If you are a fan of Elton John and all of his many reinventions, this is the time of your life. It started in late 2017 when Elton along with Bernie Taupin sponsored a worldwide YouTube contest to reimage videos for three of Elton’s most popular songs, “Bennie and the Jets,” “Rocket Man,” and “Tiny Dancer,. It continued with his announcement that his upcoming three-year tour will be his last. Suffice to say, our eyes and ears will be treated to various projects with the volume turned up to “all Elton, all the time” for the foreseeable future.
It’s the end of the era of Etta and her more than fifty year stretch of hit singles, cross-genre awards and industry-shaking influence concludes with a dream. A dream that features Axl Rose… without being a nightmare!
With her most recent release, The Dreamer, Etta James announced her retirement from the music business. Her family recently disclosed that the 73-year-old suffers from leukemia, along with a number of other physical complications, and revealed her diagnosis of Alzheimer’s in 2009. While her decision to end her career is no surprise, what does startle is the nature of the final album with which Etta chose to take her bow. A curious collection of covers in which a handful of true blue soul and R&B standards rock alongside the likes of Guns N’ Roses’ “Welcome to the Jungle.”
Best (So Far) finds the finest first-round covers of the latest pop hits.
With its infectious whistling hook and taut digital disco groove, Maroon 5 and Christina Aguilera’s “Moves Like Jagger” is endearing a whole new generation of music listeners to the frontman of The Rolling Stones in a way Ruby Tuesday never could have expected. To those hip to the ways of classic rock, Jagger stands for a cragginess, for experience, for a libido-driven dude who’s seen a whole lot of life. But in this funky tag-team single, he’s all slickness and sultry dance beats — the key to Adam Levine’s soaring vocal seduction of a swiftly yielding Xtina, and the fuel for a very different demographic of backseat makeouts.
There’s been no shortage of covers of Lady Gaga’s “Born This Way” – the song has been so inundated with covers that we were able to assemble a Five Best Covers (So Far) post for it within a week and a half of its release, and there was a hefty pool to choose from even then.

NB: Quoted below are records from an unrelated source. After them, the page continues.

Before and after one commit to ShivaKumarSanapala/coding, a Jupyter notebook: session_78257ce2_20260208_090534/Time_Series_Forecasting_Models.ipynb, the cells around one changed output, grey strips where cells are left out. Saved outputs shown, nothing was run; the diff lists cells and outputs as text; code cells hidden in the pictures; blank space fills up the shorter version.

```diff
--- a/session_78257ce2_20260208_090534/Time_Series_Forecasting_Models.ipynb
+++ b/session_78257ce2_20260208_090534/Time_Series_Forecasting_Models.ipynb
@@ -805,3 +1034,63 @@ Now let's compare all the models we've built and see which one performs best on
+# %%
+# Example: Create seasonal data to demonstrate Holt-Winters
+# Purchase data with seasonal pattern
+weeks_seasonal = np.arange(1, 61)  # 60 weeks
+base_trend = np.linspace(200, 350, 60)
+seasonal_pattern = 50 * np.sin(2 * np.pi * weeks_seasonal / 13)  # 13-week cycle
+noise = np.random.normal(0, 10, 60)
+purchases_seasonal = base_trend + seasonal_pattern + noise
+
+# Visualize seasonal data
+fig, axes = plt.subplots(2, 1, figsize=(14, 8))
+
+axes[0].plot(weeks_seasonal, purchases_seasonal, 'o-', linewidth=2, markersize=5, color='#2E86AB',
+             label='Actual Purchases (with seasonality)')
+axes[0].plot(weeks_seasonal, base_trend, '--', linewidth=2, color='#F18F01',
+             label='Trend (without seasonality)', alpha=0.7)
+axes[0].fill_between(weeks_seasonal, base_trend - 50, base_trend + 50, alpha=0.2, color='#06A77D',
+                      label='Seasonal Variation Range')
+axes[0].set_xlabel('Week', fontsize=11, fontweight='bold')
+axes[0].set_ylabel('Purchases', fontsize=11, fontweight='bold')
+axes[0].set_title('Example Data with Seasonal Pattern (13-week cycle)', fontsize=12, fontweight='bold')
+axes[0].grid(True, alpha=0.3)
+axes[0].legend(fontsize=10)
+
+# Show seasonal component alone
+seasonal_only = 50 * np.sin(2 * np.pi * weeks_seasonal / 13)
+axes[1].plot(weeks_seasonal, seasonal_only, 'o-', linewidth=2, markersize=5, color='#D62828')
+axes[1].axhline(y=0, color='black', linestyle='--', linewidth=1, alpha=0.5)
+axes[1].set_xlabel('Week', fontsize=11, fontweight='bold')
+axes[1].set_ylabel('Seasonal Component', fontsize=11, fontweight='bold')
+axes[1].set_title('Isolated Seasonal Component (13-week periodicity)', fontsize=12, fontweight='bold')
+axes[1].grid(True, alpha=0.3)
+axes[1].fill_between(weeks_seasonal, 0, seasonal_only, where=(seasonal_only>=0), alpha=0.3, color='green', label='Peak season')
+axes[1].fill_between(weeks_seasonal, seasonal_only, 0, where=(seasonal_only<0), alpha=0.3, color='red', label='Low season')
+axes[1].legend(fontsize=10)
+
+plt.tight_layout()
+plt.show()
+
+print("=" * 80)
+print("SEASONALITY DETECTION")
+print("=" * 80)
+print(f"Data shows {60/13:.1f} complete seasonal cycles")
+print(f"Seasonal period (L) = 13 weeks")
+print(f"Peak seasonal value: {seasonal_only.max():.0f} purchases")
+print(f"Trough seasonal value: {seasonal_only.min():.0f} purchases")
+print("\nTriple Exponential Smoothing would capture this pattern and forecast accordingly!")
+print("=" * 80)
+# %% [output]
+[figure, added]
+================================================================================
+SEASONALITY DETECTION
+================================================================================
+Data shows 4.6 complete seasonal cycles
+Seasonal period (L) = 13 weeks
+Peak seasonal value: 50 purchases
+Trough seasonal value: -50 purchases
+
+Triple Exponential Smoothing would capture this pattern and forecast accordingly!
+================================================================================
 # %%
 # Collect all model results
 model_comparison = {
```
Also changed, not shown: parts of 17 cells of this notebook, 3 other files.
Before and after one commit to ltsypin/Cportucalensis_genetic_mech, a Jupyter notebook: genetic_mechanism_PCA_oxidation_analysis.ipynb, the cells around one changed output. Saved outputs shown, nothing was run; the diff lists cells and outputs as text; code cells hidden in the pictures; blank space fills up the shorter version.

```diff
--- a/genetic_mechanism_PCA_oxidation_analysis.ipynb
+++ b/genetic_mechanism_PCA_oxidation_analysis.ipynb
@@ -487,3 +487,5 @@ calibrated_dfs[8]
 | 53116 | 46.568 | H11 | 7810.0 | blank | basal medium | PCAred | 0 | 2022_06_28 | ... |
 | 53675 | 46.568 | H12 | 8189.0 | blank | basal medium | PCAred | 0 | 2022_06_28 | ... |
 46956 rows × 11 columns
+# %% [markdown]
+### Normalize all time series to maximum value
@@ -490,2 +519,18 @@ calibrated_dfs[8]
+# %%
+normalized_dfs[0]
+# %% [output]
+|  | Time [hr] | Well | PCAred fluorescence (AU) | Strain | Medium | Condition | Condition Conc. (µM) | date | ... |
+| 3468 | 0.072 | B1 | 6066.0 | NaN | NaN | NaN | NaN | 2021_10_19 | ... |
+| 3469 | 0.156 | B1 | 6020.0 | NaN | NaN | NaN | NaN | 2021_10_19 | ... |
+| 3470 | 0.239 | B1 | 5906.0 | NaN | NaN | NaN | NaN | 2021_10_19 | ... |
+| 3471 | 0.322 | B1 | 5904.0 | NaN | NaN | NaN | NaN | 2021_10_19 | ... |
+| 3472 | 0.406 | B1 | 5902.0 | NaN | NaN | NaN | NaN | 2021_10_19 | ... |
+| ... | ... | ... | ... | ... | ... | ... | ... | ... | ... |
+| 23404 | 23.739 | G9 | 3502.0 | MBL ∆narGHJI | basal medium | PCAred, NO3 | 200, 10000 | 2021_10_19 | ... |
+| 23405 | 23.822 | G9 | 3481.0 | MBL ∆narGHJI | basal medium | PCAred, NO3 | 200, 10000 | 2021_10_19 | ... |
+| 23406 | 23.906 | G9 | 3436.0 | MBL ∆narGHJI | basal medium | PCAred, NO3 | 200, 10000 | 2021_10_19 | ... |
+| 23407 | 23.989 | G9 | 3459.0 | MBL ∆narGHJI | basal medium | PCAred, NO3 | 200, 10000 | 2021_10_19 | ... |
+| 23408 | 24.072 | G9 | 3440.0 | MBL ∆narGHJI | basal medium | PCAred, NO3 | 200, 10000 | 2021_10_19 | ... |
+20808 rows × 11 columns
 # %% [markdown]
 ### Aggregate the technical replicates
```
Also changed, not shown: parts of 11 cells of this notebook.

Of all of them, it seems only Katy Perry had the gall to change the lyrics; it’s possible that she just didn’t quite know the lyrics, but she was met with controversy for it either way. In the song’s most recent high-profile cover, country-pop group Little Big Town has changed the lyrics a bit as well for the latest installment in their “Scattered, Smothered, and Covered” video series. The change is a minor one – rather than talking about the mother helping the singer with hair and makeup, the mother is simply doing her own hair and makeup. While the change may be seen as something of an affront to the song’s status as a gay anthem, it’s no more drastic a change than the gender switch so commonly found in covers. It’s certainly less offensive than Perry’s alteration of “I was born this way” to “you were born this way,” after all. Little Big Town keeps the first person perspective on that chorus and ultimately doesn’t change the song’s meaning.